Before-and-after change records:

========================

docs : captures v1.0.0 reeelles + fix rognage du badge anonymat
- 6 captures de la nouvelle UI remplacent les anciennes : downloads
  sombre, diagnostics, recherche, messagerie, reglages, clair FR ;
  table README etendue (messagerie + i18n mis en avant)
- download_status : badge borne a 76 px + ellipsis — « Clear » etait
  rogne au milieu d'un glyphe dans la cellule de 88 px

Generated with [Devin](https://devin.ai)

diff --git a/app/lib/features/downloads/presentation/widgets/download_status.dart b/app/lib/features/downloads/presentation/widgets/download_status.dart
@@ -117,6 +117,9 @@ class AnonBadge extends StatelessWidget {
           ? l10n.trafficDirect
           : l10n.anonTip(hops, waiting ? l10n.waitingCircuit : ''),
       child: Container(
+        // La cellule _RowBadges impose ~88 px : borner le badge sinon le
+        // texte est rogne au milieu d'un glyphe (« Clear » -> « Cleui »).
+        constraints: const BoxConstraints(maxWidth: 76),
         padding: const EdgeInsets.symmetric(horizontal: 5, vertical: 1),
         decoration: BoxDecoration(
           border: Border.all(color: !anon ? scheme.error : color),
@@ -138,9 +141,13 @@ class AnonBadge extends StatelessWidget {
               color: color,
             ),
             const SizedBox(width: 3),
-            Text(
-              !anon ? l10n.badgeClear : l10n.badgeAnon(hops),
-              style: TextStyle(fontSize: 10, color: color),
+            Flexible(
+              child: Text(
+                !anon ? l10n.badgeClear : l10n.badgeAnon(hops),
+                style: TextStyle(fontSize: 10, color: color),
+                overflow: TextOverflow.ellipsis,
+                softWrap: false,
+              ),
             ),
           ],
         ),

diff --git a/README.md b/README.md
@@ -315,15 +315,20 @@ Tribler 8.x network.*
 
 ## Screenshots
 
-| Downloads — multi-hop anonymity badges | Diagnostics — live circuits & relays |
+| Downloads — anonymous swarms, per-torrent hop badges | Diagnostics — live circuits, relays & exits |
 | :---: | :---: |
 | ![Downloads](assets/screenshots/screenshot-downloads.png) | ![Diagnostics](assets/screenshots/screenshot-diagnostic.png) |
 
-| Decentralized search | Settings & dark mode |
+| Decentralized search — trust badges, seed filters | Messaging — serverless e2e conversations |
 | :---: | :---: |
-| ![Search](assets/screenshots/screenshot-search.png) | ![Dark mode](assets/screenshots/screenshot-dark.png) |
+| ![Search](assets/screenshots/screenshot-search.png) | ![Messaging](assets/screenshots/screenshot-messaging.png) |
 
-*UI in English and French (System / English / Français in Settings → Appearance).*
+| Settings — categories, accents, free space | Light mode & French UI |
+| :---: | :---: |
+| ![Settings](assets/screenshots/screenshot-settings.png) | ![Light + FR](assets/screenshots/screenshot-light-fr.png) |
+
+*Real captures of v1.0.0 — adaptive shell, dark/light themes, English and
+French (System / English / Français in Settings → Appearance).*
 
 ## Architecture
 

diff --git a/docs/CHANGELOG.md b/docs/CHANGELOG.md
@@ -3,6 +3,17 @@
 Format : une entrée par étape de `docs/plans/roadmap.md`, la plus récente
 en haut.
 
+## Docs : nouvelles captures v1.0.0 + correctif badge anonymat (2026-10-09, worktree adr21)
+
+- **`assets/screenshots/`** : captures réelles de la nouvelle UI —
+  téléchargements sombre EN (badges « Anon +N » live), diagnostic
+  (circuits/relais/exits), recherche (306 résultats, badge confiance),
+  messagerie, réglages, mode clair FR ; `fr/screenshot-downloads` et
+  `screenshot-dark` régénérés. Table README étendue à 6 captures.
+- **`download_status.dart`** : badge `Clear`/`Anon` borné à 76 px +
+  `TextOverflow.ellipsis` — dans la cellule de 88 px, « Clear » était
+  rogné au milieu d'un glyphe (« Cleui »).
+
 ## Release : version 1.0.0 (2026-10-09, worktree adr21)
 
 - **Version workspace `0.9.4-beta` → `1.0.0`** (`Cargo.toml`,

========================

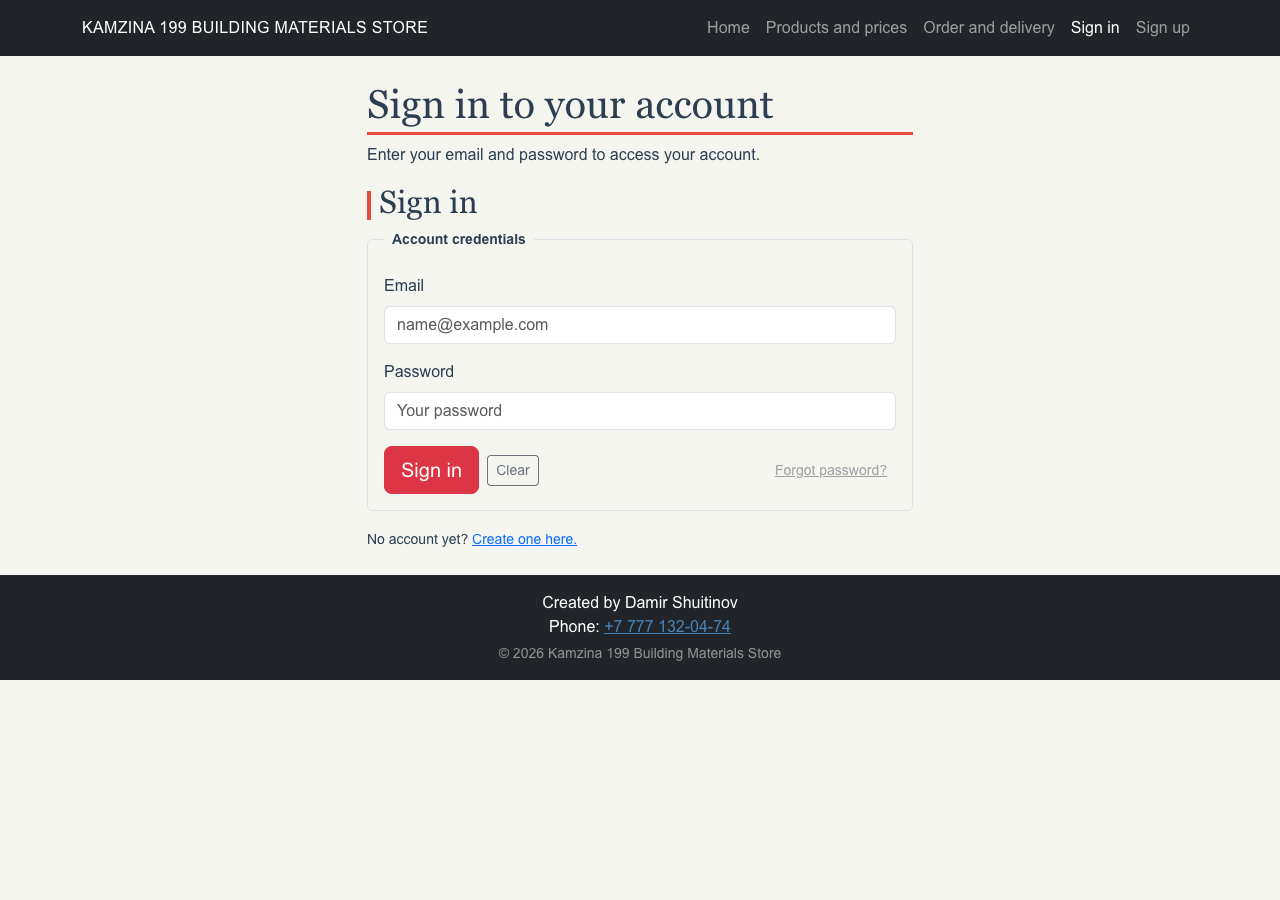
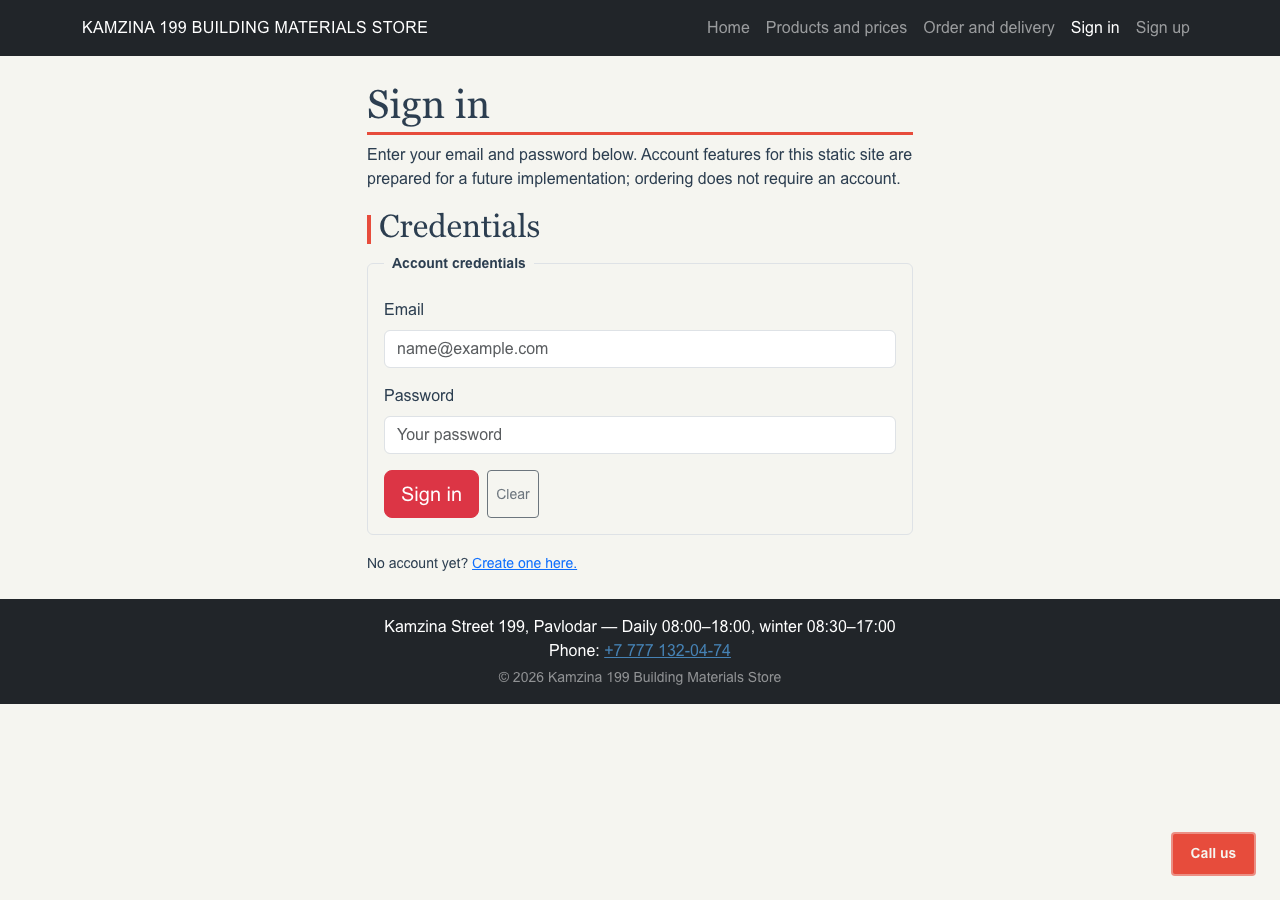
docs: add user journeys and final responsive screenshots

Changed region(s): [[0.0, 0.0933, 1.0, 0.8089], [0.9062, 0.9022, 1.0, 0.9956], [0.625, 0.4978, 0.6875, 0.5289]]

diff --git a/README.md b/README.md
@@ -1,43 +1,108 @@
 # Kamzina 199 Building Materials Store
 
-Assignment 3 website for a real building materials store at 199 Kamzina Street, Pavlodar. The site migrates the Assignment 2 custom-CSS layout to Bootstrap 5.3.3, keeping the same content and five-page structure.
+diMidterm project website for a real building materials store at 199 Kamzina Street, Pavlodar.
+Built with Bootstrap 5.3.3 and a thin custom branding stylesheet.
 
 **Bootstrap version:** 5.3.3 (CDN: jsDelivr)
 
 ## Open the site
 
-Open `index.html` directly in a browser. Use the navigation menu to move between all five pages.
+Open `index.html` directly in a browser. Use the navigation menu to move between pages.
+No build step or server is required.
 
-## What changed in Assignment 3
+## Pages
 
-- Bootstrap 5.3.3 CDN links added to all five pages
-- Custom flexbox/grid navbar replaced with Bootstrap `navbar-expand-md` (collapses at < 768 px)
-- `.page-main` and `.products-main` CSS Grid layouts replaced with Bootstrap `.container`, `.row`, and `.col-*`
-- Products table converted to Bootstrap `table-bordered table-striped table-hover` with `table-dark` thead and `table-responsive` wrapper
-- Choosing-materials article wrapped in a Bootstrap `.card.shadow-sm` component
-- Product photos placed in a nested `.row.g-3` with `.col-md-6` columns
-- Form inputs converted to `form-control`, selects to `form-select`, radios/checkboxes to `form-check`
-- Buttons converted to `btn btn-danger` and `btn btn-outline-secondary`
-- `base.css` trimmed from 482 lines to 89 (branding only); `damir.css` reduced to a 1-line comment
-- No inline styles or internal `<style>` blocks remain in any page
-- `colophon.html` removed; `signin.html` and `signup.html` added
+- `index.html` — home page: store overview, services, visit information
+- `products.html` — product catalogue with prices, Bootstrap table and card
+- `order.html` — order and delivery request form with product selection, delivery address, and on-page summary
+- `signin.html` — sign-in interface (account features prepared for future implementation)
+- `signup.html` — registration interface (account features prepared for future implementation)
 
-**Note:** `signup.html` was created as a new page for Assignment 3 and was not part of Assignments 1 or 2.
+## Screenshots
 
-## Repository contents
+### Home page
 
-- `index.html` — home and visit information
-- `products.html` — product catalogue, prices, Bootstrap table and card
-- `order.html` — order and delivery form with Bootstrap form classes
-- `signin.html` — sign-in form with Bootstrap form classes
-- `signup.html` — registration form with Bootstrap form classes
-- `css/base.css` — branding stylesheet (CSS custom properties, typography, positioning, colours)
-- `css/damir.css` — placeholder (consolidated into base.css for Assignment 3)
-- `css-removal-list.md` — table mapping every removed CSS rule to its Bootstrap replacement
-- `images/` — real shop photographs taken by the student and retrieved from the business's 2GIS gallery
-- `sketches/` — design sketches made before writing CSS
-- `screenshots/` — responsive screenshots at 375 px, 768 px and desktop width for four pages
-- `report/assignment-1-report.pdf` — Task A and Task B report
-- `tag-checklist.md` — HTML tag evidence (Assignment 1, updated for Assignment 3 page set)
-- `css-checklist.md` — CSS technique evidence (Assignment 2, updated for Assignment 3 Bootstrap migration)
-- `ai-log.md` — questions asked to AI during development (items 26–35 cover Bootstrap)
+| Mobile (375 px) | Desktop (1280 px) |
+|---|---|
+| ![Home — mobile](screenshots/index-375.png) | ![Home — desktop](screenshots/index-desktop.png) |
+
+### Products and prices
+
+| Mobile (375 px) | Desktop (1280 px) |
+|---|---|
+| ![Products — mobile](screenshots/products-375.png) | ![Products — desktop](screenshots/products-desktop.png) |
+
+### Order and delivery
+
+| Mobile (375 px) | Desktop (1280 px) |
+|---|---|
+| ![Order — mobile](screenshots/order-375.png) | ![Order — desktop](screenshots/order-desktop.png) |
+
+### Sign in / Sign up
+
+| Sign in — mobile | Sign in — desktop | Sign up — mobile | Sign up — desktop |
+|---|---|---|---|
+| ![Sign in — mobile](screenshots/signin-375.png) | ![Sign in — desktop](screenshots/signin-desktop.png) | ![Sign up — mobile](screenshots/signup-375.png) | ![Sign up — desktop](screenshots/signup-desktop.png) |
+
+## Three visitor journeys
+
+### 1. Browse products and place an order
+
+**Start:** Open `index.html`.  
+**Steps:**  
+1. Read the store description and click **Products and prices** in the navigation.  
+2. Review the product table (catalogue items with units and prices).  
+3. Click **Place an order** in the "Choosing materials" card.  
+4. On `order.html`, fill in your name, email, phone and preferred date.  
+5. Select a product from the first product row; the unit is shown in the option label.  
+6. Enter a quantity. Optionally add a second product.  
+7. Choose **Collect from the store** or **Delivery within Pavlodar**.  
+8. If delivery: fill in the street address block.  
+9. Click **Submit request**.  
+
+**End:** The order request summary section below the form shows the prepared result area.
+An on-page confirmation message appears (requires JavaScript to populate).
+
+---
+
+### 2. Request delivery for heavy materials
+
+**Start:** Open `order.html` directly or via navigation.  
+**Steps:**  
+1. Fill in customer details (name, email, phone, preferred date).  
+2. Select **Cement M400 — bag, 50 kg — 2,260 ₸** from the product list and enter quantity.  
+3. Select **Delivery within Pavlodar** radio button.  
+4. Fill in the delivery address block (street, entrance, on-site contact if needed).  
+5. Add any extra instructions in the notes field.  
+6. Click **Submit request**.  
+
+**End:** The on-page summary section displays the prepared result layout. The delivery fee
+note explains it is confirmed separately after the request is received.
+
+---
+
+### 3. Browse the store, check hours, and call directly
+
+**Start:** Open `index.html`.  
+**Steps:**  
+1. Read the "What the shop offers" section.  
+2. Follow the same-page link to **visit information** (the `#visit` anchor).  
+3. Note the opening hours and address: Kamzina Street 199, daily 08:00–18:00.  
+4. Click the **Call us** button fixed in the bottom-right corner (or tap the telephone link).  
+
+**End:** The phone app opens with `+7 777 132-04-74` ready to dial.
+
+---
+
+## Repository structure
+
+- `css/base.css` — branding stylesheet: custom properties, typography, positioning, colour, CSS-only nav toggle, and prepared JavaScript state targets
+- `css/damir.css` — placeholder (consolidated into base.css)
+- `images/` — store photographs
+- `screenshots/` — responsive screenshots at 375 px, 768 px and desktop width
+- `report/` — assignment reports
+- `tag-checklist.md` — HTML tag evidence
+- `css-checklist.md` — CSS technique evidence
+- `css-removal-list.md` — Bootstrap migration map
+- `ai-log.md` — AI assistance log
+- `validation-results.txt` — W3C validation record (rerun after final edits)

========================

**Problem to solve:**
Only the lines above from the line containing "docs : captures" through the line containing "- download_status : badge" should be retyped, exactly and with both ends included.

**Written answer:**
docs : captures v1.0.0 reeelles + fix rognage du badge anonymat
- 6 captures de la nouvelle UI remplacent les anciennes : downloads
  sombre, diagnostics, recherche, messagerie, reglages, clair FR ;
  table README etendue (messagerie + i18n mis en avant)
- download_status : badge borne a 76 px + ellipsis — « Clear » etait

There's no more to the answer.